- [TASK PROMPT]: Your answer should hold each line of the material that contains the word "inMilliseconds".

- [SOURCE MATERIAL]:

◆ ◆ ◆

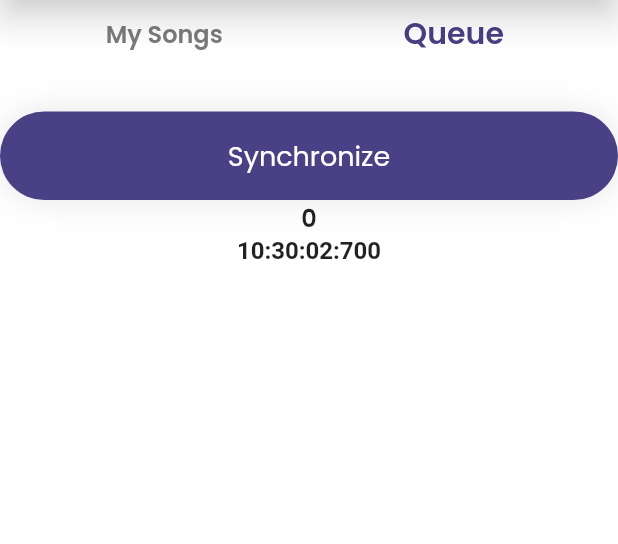
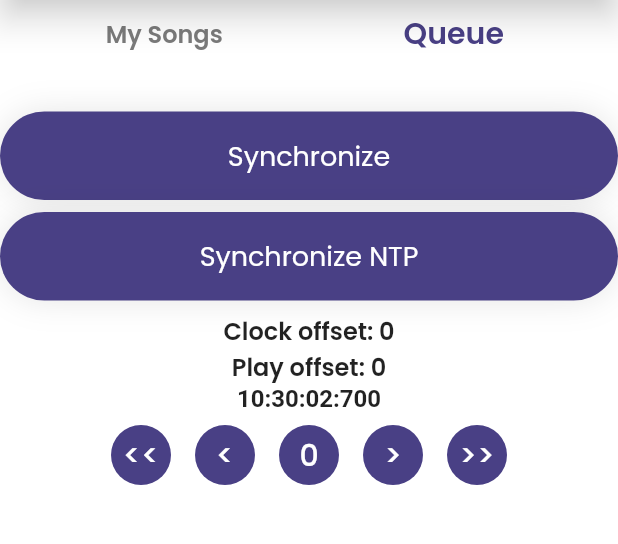
Before and after one commit to SpeeritX/SoundShare, a Flutter app: the PlayerContent screen opened directly with empty values, swiped to page 2, on a phone screen of 412 x 824 dp, the part 97-641 px from its top. Run offline on Flutter 3.47's test engine with Material 2 defaults, Android fonts, the phone set to English and light mode, and no system bars; our stand-ins replace file_picker, flutter_svg, font_awesome_flutter, freezed_annotation, just_audio, logger and 4 more; missing offline and left inert: audio_session, audio_streamer, id3, mp3_info, noise_meter, ntp and 1 more; accounts and stored records are empty.

Commit message:
Fixed synchronization

```diff
--- /dev/null
+++ b/lib/common/utils/clock.dart
@@ -0,0 +1,45 @@
+import 'package:sound_share/common/logger.dart';
+
+/// Based on [Stopwatch]
+/// Works on iOS in background
+class Clock {
+  final String tag;
+  final bool debug;
+  int _start = DateTime.now().millisecondsSinceEpoch;
+  int? _stop;
+
+  Clock({this.tag = "", this.debug = true});
+
+  Duration get elapsed {
+    return Duration(milliseconds: elapsedMillis);
+  }
+
+  int get elapsedMillis {
+    return (_stop ?? _now()) - _start;
+  }
+
+  void stop() {
+    _stop = _now();
+  }
+
+  void start() {
+    var stop = _stop;
+    if (stop != null) {
+      _start += _now() - stop;
+    }
+  }
+
+  void reset({int initialOffset = 0}) {
+    _start = _stop ?? _now() + initialOffset;
+  }
+
+  void printElapsed() {
+    if (debug) {
+      logger.d("$tag Elapsed: ${elapsedMillis}ms");
+    } else {
+      logger.i("$tag Elapsed: ${elapsedMillis}ms");
+    }
+  }
+
+  int _now() => DateTime.now().millisecondsSinceEpoch;
+}
--- a/lib/domain/controllers/player/player_controller.dart
+++ b/lib/domain/controllers/player/player_controller.dart
@@ -78,6 +78,12 @@ class PlayerController extends ChangeNotifier with Disposable {
     _pingMeasurement.measureAverageTimeOffset();
   }
 
+  void synchronizeNTP() async {
+    final offset = await NTP.getNtpOffset();
+    SynchronizedClock.instance.clockOffset = Duration(milliseconds: -offset);
+    // _pingMeasurement.measureAverageTimeOffset();
+  }
+
   void addSong(MusicSong song) async {
     _musicProvider.addSong(song);
     await _p2pNetwork.sendMessage(P2pMessage.addSongToQueue(song.details));
@@ -122,7 +128,7 @@ class PlayerController extends ChangeNotifier with Disposable {
   void play() async {
     final now = SynchronizedClock.now();
     _p2pNetwork.sendMessage(
-      P2pMessage.play(_musicQueue.currentSongIndex, now, _player.time),
+      P2pMessage.play(_musicQueue.currentSongIndex, now, _player.songPosition),
     );
   }
 
@@ -151,6 +157,7 @@ class PlayerController extends ChangeNotifier with Disposable {
     if (duration == null || position == null) {
       return 0;
     }
-    return position.inMilliseconds / duration.inMilliseconds;
+    final percentage = position.inMilliseconds / duration.inMilliseconds;
+    return percentage.clamp(0, 1);
   }
 }
--- a/lib/domain/music/player/music_player.dart
+++ b/lib/domain/music/player/music_player.dart
@@ -2,7 +2,6 @@ import 'dart:async';
 
 import 'package:audio_session/audio_session.dart';
 import 'package:just_audio/just_audio.dart';
-import 'package:shared_preferences/shared_preferences.dart';
 import 'package:sound_share/common/logger.dart';
 import 'package:sound_share/common/utils/disposable.dart';
 import 'package:sound_share/domain/music/buffer/music_buffer_controller.dart';
@@ -10,36 +9,48 @@ import 'package:sound_share/domain/music/package/details_package.dart';
 import 'package:sound_share/domain/music/package/music_package.dart';
 import 'package:sound_share/domain/music/player/bytes_audio_source.dart';
 import 'package:sound_share/domain/music/player/music_queue.dart';
+import 'package:sound_share/domain/music/synchronization/play_synchronizer.dart';
 import 'package:sound_share/domain/network/p2p/p2p_network.dart';
 import 'package:sound_share/domain/network/p2p/synchronized_clock.dart';
 
-/// Plays the music from the received packages
 class MusicPlayer with Disposable implements MusicPlayerListener {
+  static const songPlayDelay = Duration(seconds: 3);
+
   final _player = AudioPlayer();
   final MusicBufferController _musicBuffer;
   final MusicQueue _musicQueue;
-  late final Duration _playOffset;
   AudioSession? _session;
   var _source = BytesAudioSource(null);
+  Timer? _timer;
+  DetailsPackage? _currentSong;
+  Duration? _songPosition = const Duration();
+  DateTime _nextSongTime = DateTime.now();
 
   Stream<PlayerState> get playerState => _player.playerStateStream;
+
+  Duration? get songPosition => _songPosition;
 
   MusicPlayer(this._musicBuffer, this._musicQueue) {
     _player.processingStateStream.listen((event) {
       if (event == ProcessingState.completed) {
         final song = _musicQueue.nextSong();
-        _playSong(song, Duration(seconds: 2) - _playOffset);
+        _playSong(song, _nextSongTime, Duration.zero);
       }
     }).canceledBy(this);
     AudioSession.instance.then((value) {
       _session = value;
       _session!.configure(const AudioSessionConfiguration.music());
     });
-    SharedPreferences.getInstance().then((value) =>
-        _playOffset = Duration(milliseconds: value.getInt('playOffset') ?? 0));
   }
 
-  Future<void> _setSong(BytesAudioSource source) async {
+  Future<void> _setSong(DetailsPackage song) async {
+    if (_currentSong?.songId == song.songId) {
+      return;
+    }
+    _currentSong = song;
+    logger.d("#### Set new song ${song.bytesLength}");
+
+    final source = _musicBuffer.getSong(song);
     _source = source;
     pause();
     try {
@@ -47,24 +58,11 @@ class MusicPlayer with Disposable implements MusicPlayerListener {
     } on PlayerInterruptedException catch (_) {
       logger.w("setAudioSource interrupted");
     }
-    _player.play();
   }
 
   void addPackage(MusicPackage package) {
     logger.d("#### Add song package ${package.data.length}");
     _source.addData(package.startIndex, package.data.toList());
-  }
-
-  Future<void> _playSong(DetailsPackage song, Duration songPosition) async {
-    logger.d("#### Set new song ${song.bytesLength}");
-    final source = _musicBuffer.getSong(song);
-    await _setSong(source);
-    if (songPosition.isNegative) {
-      await Future.delayed(songPosition);
-      _player.seek(const Duration());
-    } else {
-      _player.seek(songPosition);
-    }
   }
 
   Duration? getCurrentSongDuration() {
@@ -75,15 +73,37 @@ class MusicPlayer with Disposable implements MusicPlayerListener {
     return _player.position;
   }
 
-  Duration? time = const Duration();
-
   void pause() {
-    time = _player.position;
+    _songPosition = _player.position;
     _player.pause();
   }
 
   Future<void> stop() async {
     await _player.stop();
+  }
+
+  Future<void> _playSong(
+      DetailsPackage song, DateTime time, Duration songPosition) async {
+    _nextSongTime = time.add(song.duration + songPlayDelay);
+    logger.d("NEXT SONG TIME: ${_nextSongTime}");
+    await _setSong(song);
+    final position = songPosition +
+        SynchronizedClock.now().difference(time) +
+        PlaySynchronizer.instance.playOffset;
+
+    if (position.isNegative) {
+      _player.seek(Duration.zero);
+      _timer?.cancel();
+      _timer = Timer(-position + Duration(milliseconds: 200), () {
+        _player.play();
+      });
+    } else {
+      _player.seek(position);
+      _timer?.cancel();
+      _timer = Timer(Duration(milliseconds: 200), () {
+        _player.play();
+      });
+    }
   }
 
   @override
@@ -102,17 +122,14 @@ class MusicPlayer with Disposable implements MusicPlayerListener {
   }
 
   @override
-  void onPlay(int index, DateTime time, {Duration? songPosition}) {
+  void onPlay(int index, DateTime time, {Duration? songPosition}) async {
     _musicQueue.setIndex(index);
     final song = _musicQueue.currentSong;
     if (song == null) {
       logger.e("onPlay song index '$index' is null");
       return;
     }
-    _playSong(
-        song,
-        SynchronizedClock.now().difference(time) +
-            (songPosition ?? const Duration()));
+    _playSong(song, time, songPosition ?? Duration.zero);
   }
 
   @override
@@ -134,6 +151,7 @@ class MusicPlayer with Disposable implements MusicPlayerListener {
   @override
   void dispose() {
     _player.dispose();
+    _timer?.cancel();
     super.dispose();
   }
 }
--- /dev/null
+++ b/lib/domain/music/synchronization/play_synchronizer.dart
@@ -0,0 +1,30 @@
+import 'dart:async';
+
+import 'package:shared_preferences/shared_preferences.dart';
+
+class PlaySynchronizer {
+  static const playOffsetKey = "playOffset";
+  static final instance = PlaySynchronizer._();
+
+  late final SharedPreferences _preferences;
+  var _playOffset = Duration.zero;
+  final _playOffsetStream = StreamController<Duration>.broadcast();
+
+  PlaySynchronizer._();
+
+  Duration get playOffset => _playOffset;
+
+  Stream<Duration> get playOffsetStream => _playOffsetStream.stream;
+
+  set playOffset(Duration offset) {
+    _playOffset = offset;
+    _playOffsetStream.add(offset);
+    _preferences.setInt(playOffsetKey, offset.inMilliseconds);
+  }
+
+  Future<void> init() async {
+    _preferences = await SharedPreferences.getInstance();
+    _playOffset =
+        Duration(milliseconds: _preferences.getInt(playOffsetKey) ?? 0);
+  }
+}
--- a/lib/main.dart
+++ b/lib/main.dart
@@ -1,9 +1,12 @@
 import 'package:flutter/material.dart';
+import 'package:sound_share/domain/music/synchronization/play_synchronizer.dart';
 import 'package:sound_share/ui/app_configuration_widget.dart';
 import 'package:sound_share/ui/screens/splash/splash_screen.dart';
 import 'package:sound_share/ui/style/theme/app_theme.dart';
 
-void main() {
+void main() async {
+  await WidgetsFlutterBinding.ensureInitialized();
+  await PlaySynchronizer.instance.init();
   runApp(const MyApp());
 }
 
--- a/lib/ui/screens/player/player_screen.dart
+++ b/lib/ui/screens/player/player_screen.dart
@@ -1,11 +1,9 @@
 import 'package:flutter/material.dart';
-import 'package:flutter/scheduler.dart';
 import 'package:font_awesome_flutter/font_awesome_flutter.dart';
-import 'package:intl/intl.dart';
 import 'package:provider/provider.dart';
 import 'package:sound_share/domain/controllers/player/player_controller.dart';
 import 'package:sound_share/domain/network/p2p/p2p_network.dart';
-import 'package:sound_share/domain/network/p2p/synchronized_clock.dart';
+import 'package:sound_share/ui/screens/player/player_screen_timer.dart';
 import 'package:sound_share/ui/style/app_colors.dart';
 import 'package:sound_share/ui/widgets/buttons/primary_full_button.dart';
 
@@ -148,7 +146,14 @@ class _PlayerContentState extends State<PlayerContent> {
                                 onPressed: () {
                                   playerController.synchronizeClock();
                                 }),
-                            TimerWidget(),
+                            SizedBox(height: Paddings.dynamic.m1),
+                            PrimaryFullButton(
+                                text: 'Synchronize NTP',
+                                onPressed: () {
+                                  playerController.synchronizeNTP();
+                                }),
+                            SizedBox(height: Paddings.dynamic.m1),
+                            const PlayerScreenTimer(),
                             ..._createQueuedSongsWidgets(playerController),
                             SizedBox(height: 4 * Paddings.dynamic.m4),
                           ],
@@ -238,48 +243,3 @@ class _PlayerContentState extends State<PlayerContent> {
             .copyWith(color: AppColors.middleGray);
   }
 }
-
-class TimerWidget extends StatefulWidget {
-  const TimerWidget({
-    Key? key,
-  }) : super(key: key);
-
-  @override
-  State<TimerWidget> createState() => _TimerWidgetState();
-}
-
-class _TimerWidgetState extends State<TimerWidget>
-    with SingleTickerProviderStateMixin {
-  final timeFormat = DateFormat('HH:mm:ss:SSS');
-  late final Ticker _ticker;
-
-  @override
-  void initState() {
-    _ticker = createTicker((elapsed) {
-      setState(() {});
-    });
-    _ticker.start();
-    super.initState();
-  }
-
-  @override
-  Widget build(BuildContext context) {
-    return Column(
-      children: [
-        Text(SynchronizedClock.instance.clockOffset.inMilliseconds.toString()),
-        Text(
-          timeFormat.format(SynchronizedClock.now()),
-          style: Theme.of(context).textTheme.bodyText2!.copyWith(
-                fontFamily: 'Roboto',
-              ),
-        ),
-      ],
-    );
-  }
-
-  @override
-  void dispose() {
-    _ticker.dispose();
-    super.dispose();
-  }
-}
--- /dev/null
+++ b/lib/ui/screens/player/player_screen_timer.dart
@@ -0,0 +1,93 @@
+import 'package:flutter/material.dart';
+import 'package:flutter/scheduler.dart';
+import 'package:intl/intl.dart';
+import 'package:sound_share/domain/music/synchronization/play_synchronizer.dart';
+import 'package:sound_share/domain/network/p2p/synchronized_clock.dart';
+import 'package:sound_share/ui/style/app_colors.dart';
+import 'package:sound_share/ui/widgets/buttons/small_button.dart';
+
+class PlayerScreenTimer extends StatefulWidget {
+  const PlayerScreenTimer({
+    Key? key,
+  }) : super(key: key);
+
+  @override
+  State<PlayerScreenTimer> createState() => _PlayerScreenTimerState();
+}
+
+class _PlayerScreenTimerState extends State<PlayerScreenTimer>
+    with SingleTickerProviderStateMixin {
+  final timeFormat = DateFormat('HH:mm:ss:SSS');
+  late final Ticker _ticker;
+
+  @override
+  void initState() {
+    _ticker = createTicker((elapsed) {
+      setState(() {});
+    });
+    _ticker.start();
+    super.initState();
+  }
+
+  @override
+  Widget build(BuildContext context) {
+    return Column(
+      children: [
+        Text(
+            "Clock offset: ${SynchronizedClock.instance.clockOffset.inMilliseconds}"),
+        Text(
+            "Play offset: ${PlaySynchronizer.instance.playOffset.inMilliseconds}"),
+        Text(
+          timeFormat.format(SynchronizedClock.now()),
+          style: Theme.of(context).textTheme.bodyText2!.copyWith(
+                fontFamily: 'Roboto',
+              ),
+        ),
+        Row(
+          mainAxisAlignment: MainAxisAlignment.center,
+          children: [
+            _buildModifyOffsetButton("<<", const Duration(milliseconds: -50)),
+            _buildModifyOffsetButton("<", const Duration(milliseconds: -5)),
+            _buildModifyOffsetButton(
+                "0",
+                Duration(
+                    milliseconds:
+                        -PlaySynchronizer.instance.playOffset.inMilliseconds)),
+            _buildModifyOffsetButton(">", const Duration(milliseconds: 5)),
+            _buildModifyOffsetButton(">>", const Duration(milliseconds: 50)),
+          ],
+        )
+      ],
+    );
+  }
+
+  Widget _buildModifyOffsetButton(String text, Duration offset) {
+    return SmallButton(
+      onPressed: () {
+        PlaySynchronizer.instance.playOffset += offset;
+      },
+      child: Container(
+        width: 40,
+        height: 40,
+        decoration: const BoxDecoration(
+          shape: BoxShape.circle,
+          color: AppColors.primaryColor,
+        ),
+        alignment: Alignment.center,
+        child: Text(
+          text,
+          style: Theme.of(context)
+              .textTheme
+              .headline6!
+              .copyWith(color: Colors.white),
+        ),
+      ),
+    );
+  }
+
+  @override
+  void dispose() {
+    _ticker.dispose();
+    super.dispose();
+  }
+}
--- a/lib/ui/widgets/buttons/small_button.dart
+++ b/lib/ui/widgets/buttons/small_button.dart
@@ -24,6 +24,7 @@ class SmallButton extends StatelessWidget {
       onTap: () {
         if (!disable) onPressed();
       },
+      behavior: HitTestBehavior.translucent,
       shrinkScale: 0.85,
       child: Container(
           color: backgroundColor,
```
Also changed, not shown: lib/domain/music/synchronization/synchronization.dart (+8 -9 lines).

◆ ◆ ◆

- [ANSWER SECTION]:
-    return position.inMilliseconds / duration.inMilliseconds;
+    final percentage = position.inMilliseconds / duration.inMilliseconds;
+    _preferences.setInt(playOffsetKey, offset.inMilliseconds);
-        Text(SynchronizedClock.instance.clockOffset.inMilliseconds.toString()),
+            "Clock offset: ${SynchronizedClock.instance.clockOffset.inMilliseconds}"),
+            "Play offset: ${PlaySynchronizer.instance.playOffset.inMilliseconds}"),
+                        -PlaySynchronizer.instance.playOffset.inMilliseconds)),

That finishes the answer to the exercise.